## EXERCISE INSTRUCTIONS
Find all lines below containing the string "border" and return them.

## MATERIAL SHOWN
+++++
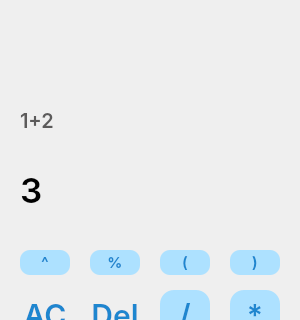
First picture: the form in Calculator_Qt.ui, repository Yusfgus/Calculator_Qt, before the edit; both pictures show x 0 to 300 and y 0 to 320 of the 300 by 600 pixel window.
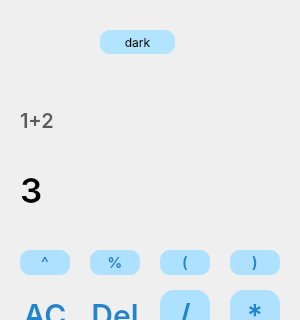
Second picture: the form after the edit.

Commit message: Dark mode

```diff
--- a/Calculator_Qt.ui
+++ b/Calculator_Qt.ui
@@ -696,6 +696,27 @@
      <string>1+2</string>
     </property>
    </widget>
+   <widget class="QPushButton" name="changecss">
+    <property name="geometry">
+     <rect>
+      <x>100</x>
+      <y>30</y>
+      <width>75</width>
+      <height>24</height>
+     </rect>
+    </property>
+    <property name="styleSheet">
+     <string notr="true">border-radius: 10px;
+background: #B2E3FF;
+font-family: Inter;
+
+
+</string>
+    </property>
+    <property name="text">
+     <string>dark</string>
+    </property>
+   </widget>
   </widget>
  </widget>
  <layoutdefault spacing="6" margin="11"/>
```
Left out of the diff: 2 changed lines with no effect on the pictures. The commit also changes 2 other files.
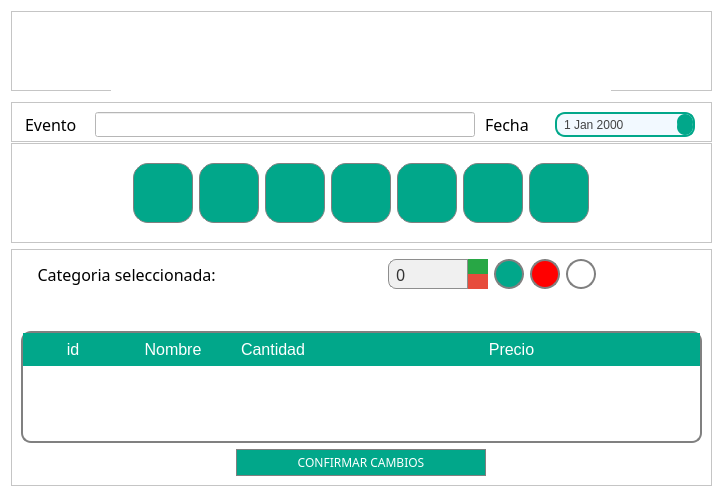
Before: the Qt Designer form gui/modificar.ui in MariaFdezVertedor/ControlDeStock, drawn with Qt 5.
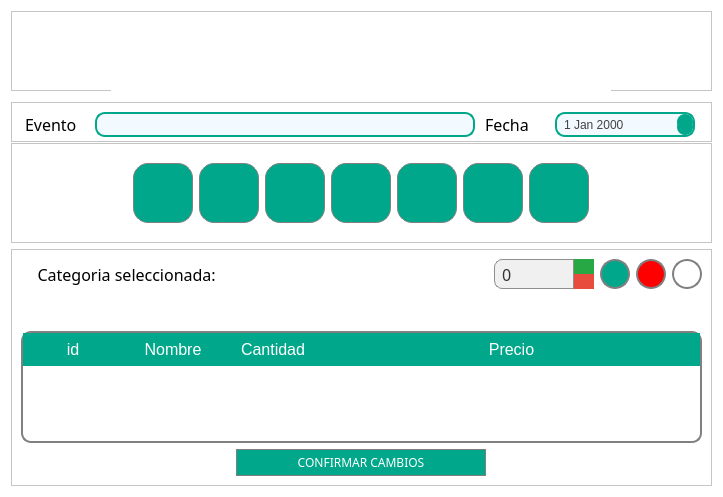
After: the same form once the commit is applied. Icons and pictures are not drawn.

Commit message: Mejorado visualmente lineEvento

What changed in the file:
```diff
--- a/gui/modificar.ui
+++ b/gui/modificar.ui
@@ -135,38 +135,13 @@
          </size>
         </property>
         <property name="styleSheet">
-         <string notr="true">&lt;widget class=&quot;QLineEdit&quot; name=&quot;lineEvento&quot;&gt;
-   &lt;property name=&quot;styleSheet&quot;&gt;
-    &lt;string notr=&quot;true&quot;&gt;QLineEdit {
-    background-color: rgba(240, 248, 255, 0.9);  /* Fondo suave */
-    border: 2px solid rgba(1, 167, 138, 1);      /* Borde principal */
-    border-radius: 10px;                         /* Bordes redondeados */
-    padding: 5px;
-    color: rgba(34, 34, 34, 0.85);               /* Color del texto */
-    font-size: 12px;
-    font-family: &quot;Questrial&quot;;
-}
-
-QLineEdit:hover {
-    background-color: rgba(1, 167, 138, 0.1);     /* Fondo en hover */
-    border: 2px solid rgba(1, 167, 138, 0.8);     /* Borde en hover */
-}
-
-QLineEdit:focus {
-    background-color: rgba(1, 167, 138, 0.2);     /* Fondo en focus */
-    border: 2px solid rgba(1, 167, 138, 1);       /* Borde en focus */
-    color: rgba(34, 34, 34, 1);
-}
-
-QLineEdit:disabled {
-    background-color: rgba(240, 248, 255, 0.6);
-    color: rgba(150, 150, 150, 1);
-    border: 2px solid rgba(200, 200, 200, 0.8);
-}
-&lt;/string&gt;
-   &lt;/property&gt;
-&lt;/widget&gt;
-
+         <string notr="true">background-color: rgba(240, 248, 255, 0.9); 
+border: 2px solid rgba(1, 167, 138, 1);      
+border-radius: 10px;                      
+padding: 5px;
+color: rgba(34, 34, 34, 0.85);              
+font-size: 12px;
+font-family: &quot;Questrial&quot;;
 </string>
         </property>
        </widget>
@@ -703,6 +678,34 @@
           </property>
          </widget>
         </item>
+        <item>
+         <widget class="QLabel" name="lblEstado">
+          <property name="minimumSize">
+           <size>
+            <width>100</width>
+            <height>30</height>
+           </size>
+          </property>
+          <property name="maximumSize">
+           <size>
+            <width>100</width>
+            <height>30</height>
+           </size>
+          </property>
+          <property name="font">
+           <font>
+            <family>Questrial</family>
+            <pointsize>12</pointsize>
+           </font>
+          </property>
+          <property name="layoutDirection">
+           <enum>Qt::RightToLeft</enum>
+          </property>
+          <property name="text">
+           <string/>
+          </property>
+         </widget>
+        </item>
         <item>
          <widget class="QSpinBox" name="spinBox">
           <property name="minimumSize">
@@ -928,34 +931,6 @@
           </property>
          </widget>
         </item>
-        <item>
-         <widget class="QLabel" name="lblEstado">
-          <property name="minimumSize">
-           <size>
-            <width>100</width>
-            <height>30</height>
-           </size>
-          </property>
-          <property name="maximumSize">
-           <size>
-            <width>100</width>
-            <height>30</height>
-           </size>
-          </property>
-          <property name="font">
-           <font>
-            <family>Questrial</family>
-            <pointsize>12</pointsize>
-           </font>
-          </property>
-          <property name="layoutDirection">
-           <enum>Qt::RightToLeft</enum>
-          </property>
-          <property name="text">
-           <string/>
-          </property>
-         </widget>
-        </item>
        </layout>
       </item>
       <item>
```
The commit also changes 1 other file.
+++++
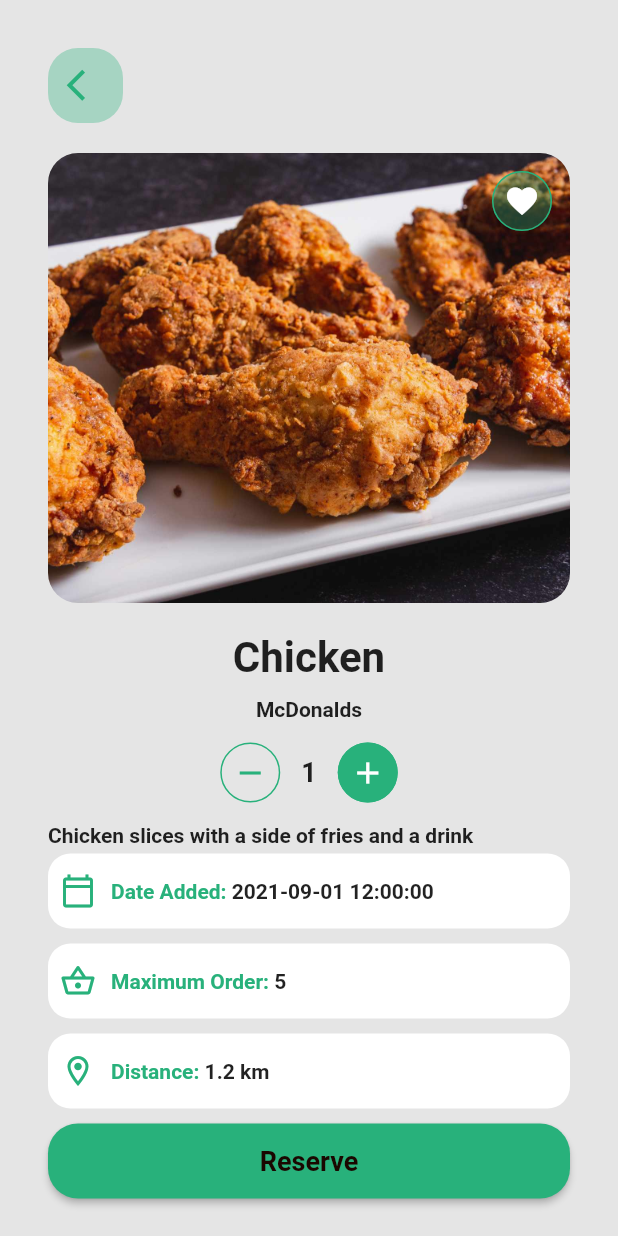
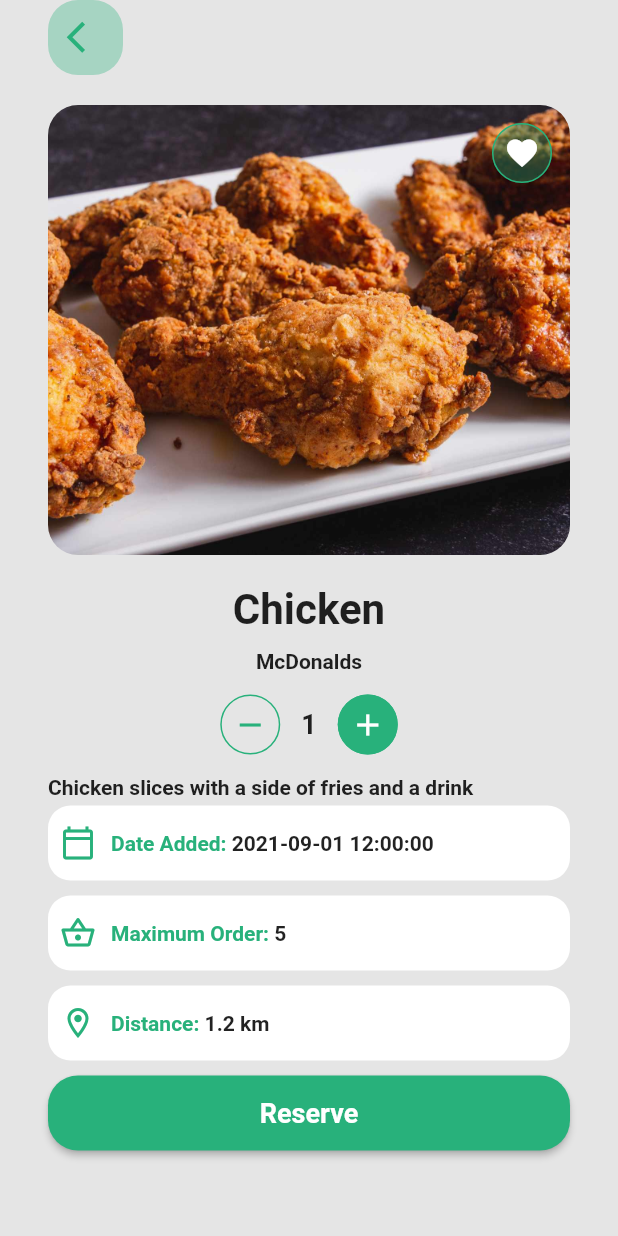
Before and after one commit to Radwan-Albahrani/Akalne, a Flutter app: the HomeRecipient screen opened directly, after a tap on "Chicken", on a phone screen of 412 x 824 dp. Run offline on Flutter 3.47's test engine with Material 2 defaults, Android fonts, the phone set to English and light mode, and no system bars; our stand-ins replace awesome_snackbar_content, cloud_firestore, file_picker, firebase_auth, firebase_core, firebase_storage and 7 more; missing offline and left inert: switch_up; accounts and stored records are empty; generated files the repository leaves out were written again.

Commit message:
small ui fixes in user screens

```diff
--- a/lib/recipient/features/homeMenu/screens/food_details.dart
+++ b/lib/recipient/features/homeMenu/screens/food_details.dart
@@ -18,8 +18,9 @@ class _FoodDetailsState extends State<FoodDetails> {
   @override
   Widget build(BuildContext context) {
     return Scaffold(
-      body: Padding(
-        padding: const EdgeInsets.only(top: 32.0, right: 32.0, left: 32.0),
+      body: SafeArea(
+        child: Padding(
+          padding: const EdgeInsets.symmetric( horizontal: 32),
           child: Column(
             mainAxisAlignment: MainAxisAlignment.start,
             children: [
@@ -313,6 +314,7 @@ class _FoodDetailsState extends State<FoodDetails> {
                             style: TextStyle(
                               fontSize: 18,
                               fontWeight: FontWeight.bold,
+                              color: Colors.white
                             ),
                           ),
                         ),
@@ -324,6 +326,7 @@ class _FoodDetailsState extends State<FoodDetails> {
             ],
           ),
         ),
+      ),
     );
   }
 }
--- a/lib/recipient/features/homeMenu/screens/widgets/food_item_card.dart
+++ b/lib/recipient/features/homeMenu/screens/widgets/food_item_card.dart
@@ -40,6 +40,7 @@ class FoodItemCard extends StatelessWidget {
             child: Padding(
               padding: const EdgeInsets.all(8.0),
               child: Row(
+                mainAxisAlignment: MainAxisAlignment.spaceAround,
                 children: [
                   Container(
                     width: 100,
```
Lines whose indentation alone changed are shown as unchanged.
+++++
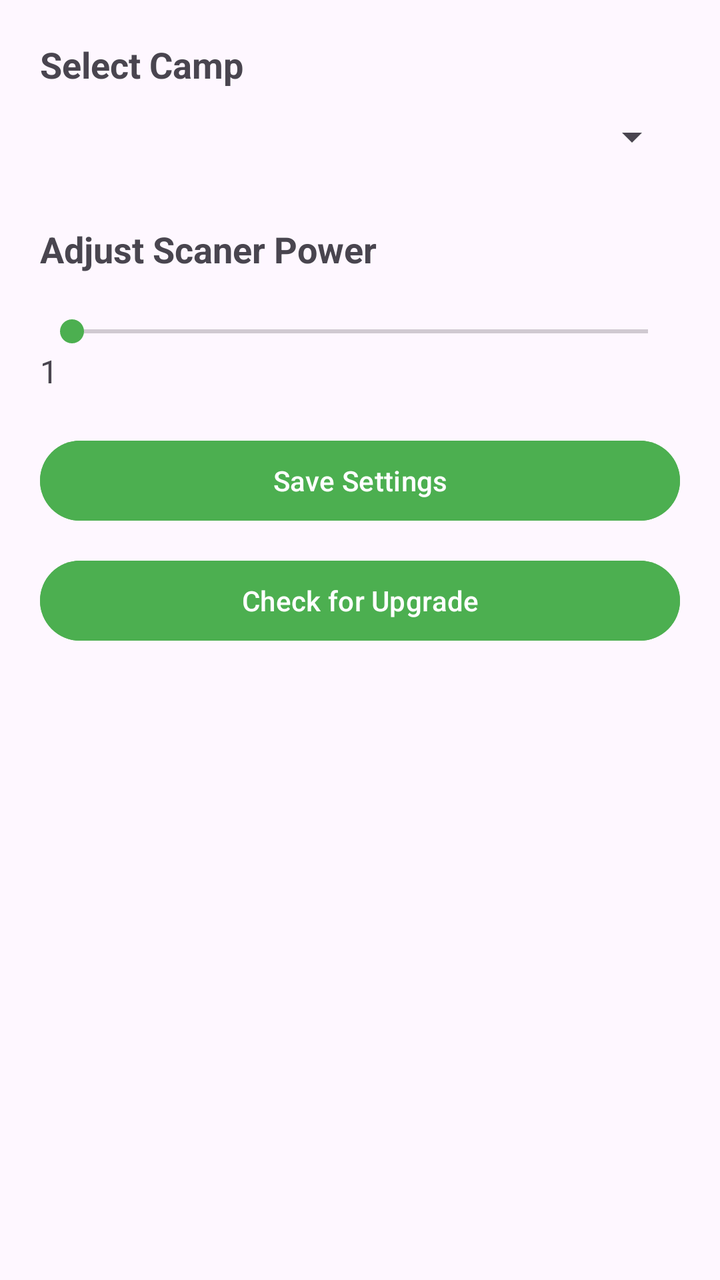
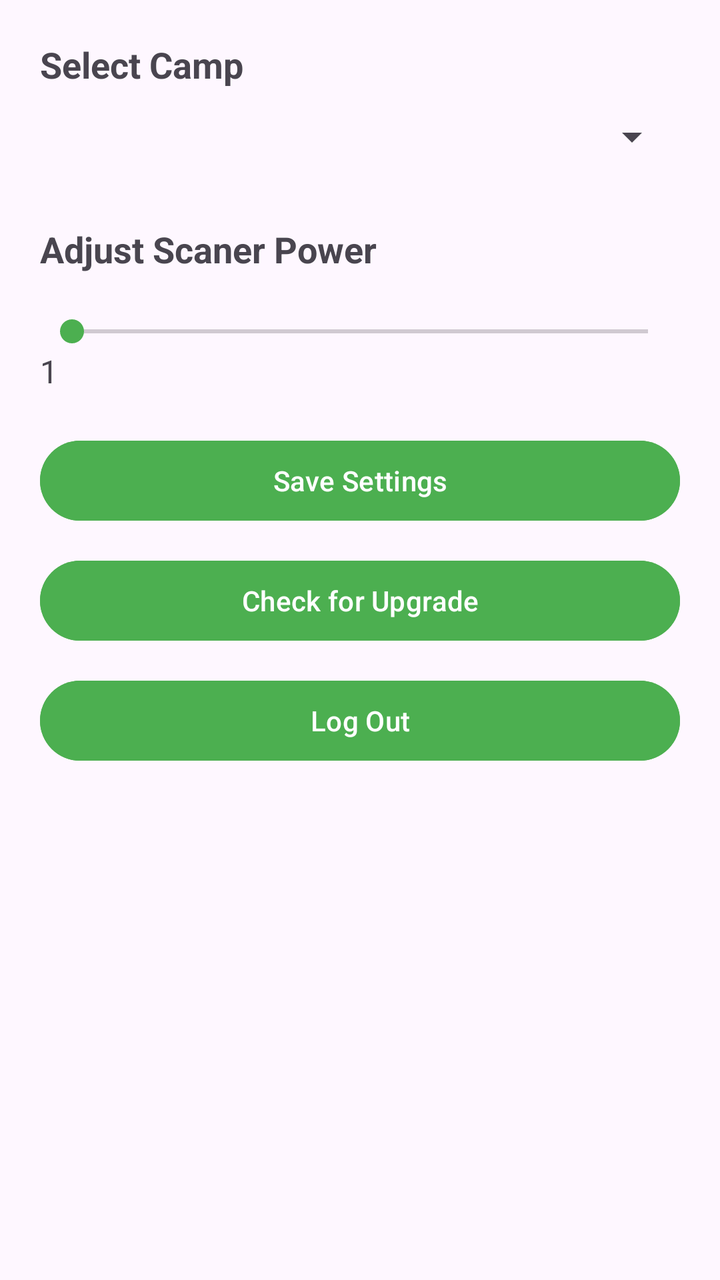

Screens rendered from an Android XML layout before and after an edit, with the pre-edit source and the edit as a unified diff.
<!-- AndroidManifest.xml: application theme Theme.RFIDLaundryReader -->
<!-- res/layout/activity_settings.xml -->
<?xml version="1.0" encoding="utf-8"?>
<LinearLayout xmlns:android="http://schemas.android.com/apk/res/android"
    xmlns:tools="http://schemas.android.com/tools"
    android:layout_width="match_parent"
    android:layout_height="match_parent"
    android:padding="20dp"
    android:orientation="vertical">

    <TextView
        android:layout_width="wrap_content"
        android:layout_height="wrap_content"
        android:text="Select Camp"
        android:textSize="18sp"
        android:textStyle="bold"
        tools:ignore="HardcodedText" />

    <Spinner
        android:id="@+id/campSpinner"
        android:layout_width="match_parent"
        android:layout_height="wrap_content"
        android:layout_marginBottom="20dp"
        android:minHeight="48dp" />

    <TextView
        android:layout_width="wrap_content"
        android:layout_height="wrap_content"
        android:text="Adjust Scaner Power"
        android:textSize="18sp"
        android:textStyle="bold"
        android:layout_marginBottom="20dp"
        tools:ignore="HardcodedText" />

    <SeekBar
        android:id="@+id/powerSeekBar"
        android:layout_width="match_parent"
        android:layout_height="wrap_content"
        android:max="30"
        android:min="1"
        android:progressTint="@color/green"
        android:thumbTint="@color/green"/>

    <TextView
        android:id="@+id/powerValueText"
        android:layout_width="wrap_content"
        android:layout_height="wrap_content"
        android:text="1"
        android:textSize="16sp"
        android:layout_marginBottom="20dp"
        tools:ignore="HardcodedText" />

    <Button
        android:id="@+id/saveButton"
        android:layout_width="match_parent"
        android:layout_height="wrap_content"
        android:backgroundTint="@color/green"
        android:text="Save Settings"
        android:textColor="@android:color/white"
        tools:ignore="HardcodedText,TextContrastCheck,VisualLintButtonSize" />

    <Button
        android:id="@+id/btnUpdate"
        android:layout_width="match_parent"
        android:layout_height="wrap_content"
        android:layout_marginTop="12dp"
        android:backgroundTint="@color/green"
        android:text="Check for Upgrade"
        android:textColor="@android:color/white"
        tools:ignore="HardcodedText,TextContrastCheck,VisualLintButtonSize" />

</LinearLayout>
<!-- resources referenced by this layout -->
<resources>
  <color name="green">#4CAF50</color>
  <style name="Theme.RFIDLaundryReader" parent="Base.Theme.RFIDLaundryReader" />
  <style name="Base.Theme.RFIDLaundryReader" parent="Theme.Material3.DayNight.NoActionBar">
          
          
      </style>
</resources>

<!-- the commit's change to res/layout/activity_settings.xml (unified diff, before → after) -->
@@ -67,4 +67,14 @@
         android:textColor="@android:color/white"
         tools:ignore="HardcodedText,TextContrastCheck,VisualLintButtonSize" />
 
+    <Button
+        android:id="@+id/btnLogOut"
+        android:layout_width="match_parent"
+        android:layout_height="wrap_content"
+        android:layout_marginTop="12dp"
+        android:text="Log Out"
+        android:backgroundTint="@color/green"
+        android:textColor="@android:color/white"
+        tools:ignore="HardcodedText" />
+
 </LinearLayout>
+++++
## RESPONSE
+     <string notr="true">border-radius: 10px;
-    border: 2px solid rgba(1, 167, 138, 1);      /* Borde principal */
-    border-radius: 10px;                         /* Bordes redondeados */
-    border: 2px solid rgba(1, 167, 138, 0.8);     /* Borde en hover */
-    border: 2px solid rgba(1, 167, 138, 1);       /* Borde en focus */
-    border: 2px solid rgba(200, 200, 200, 0.8);
+border: 2px solid rgba(1, 167, 138, 1);      
+border-radius: 10px;                      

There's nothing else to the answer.